- [Task description] Reply only with how many lines of the listing below hold the word "dann".

- [Data extract]
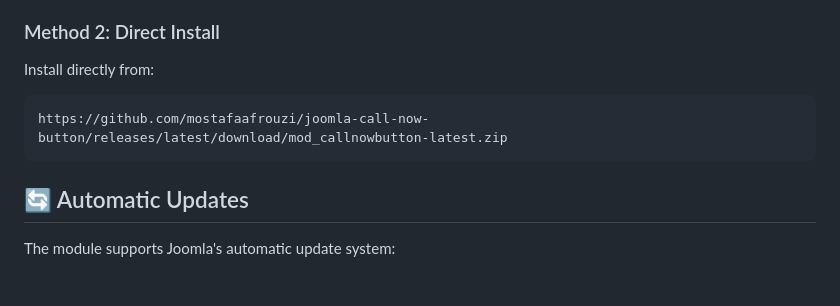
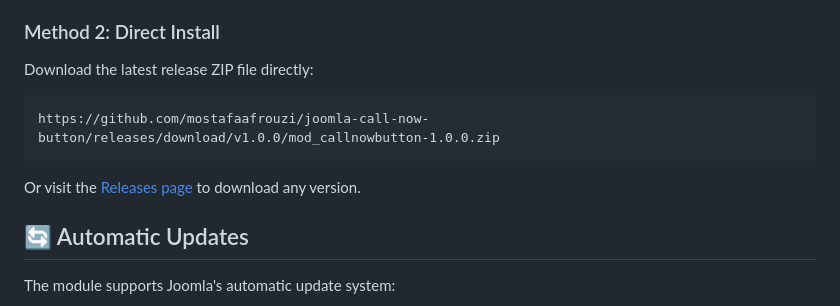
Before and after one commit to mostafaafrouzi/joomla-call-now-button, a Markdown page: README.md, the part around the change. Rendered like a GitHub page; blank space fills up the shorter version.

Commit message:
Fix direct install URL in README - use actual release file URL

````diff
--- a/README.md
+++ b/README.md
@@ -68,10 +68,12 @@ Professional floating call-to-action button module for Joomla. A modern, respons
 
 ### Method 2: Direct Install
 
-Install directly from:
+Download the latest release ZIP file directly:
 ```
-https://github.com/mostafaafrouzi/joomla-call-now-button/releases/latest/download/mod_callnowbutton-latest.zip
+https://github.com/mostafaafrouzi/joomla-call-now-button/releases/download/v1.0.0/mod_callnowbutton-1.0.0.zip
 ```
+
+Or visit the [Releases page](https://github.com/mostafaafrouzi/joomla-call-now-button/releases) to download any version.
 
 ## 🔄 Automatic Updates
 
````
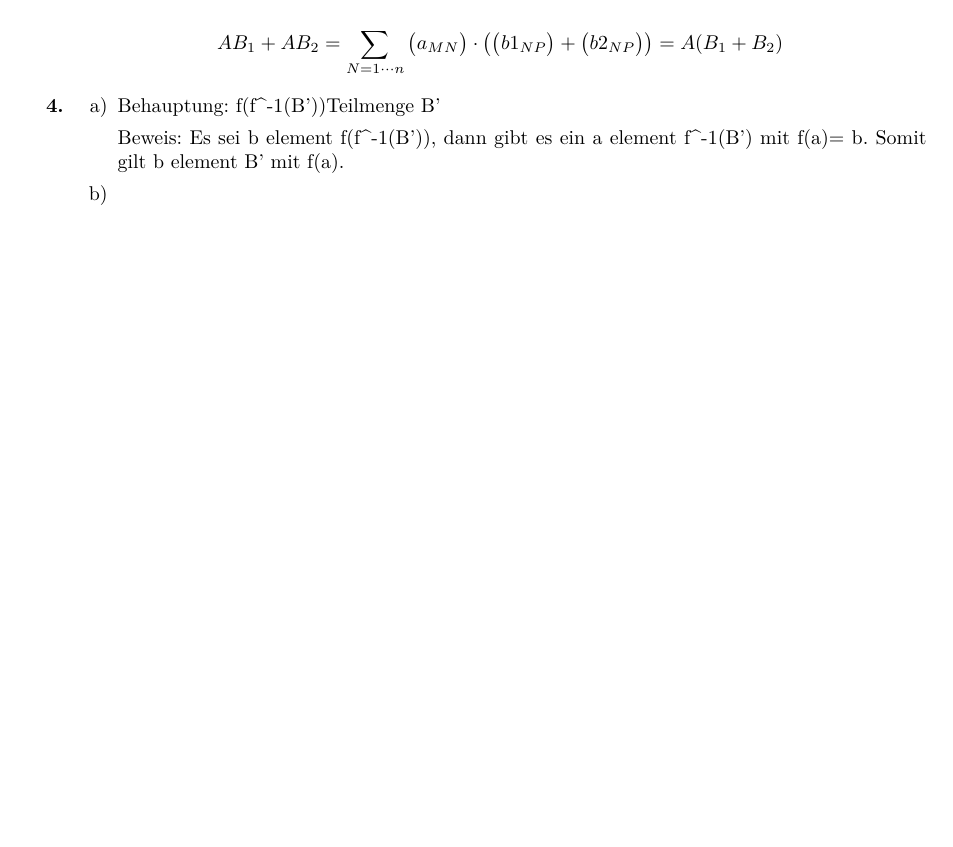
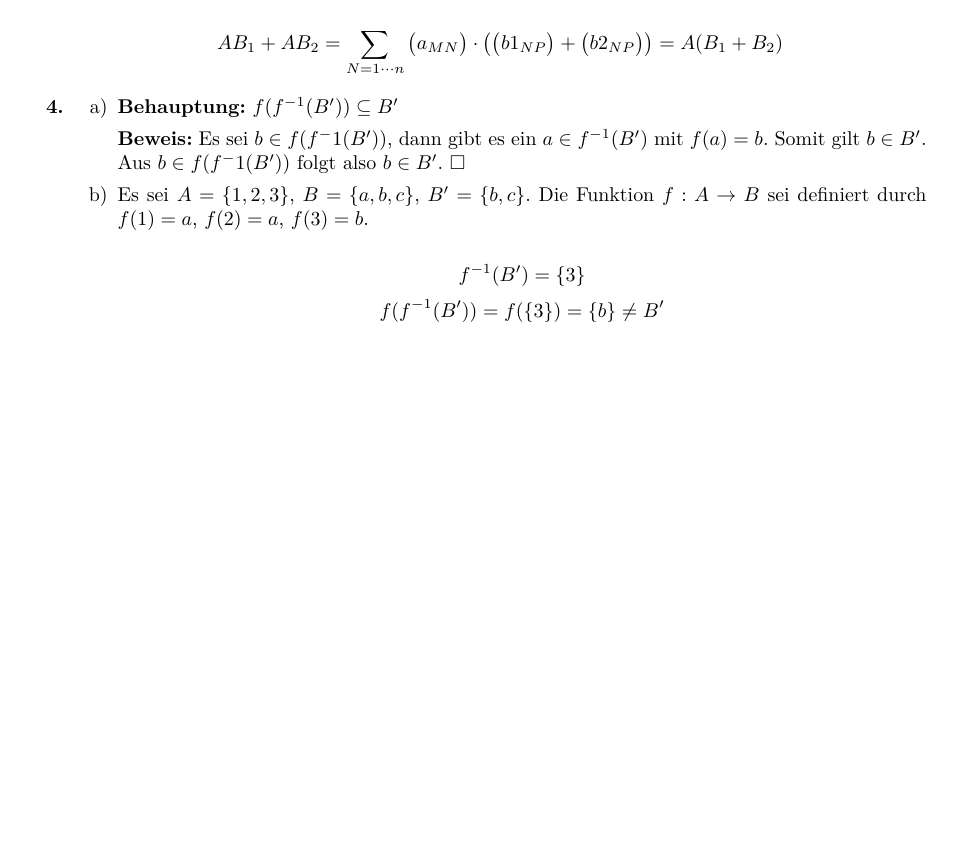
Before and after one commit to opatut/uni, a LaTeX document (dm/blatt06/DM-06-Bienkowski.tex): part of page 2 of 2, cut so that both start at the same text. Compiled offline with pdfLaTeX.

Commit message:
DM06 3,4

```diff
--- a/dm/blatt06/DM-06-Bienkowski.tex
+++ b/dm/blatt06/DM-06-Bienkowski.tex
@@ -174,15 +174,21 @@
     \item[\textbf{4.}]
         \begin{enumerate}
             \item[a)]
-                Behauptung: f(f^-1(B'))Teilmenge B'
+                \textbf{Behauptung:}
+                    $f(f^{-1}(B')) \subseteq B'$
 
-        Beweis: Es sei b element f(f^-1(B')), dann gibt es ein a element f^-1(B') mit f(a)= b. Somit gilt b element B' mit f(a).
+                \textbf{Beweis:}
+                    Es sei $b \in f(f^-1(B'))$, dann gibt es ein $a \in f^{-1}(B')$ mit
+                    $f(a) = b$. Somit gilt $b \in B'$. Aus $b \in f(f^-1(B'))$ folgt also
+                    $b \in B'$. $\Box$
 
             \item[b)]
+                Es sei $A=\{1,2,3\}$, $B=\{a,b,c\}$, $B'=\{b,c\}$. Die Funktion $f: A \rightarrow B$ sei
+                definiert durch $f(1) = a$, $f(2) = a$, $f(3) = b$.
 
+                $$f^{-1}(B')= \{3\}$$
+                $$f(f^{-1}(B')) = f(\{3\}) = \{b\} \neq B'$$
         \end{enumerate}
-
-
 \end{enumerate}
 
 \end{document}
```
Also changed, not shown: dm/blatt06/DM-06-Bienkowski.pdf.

- [Task solution] 2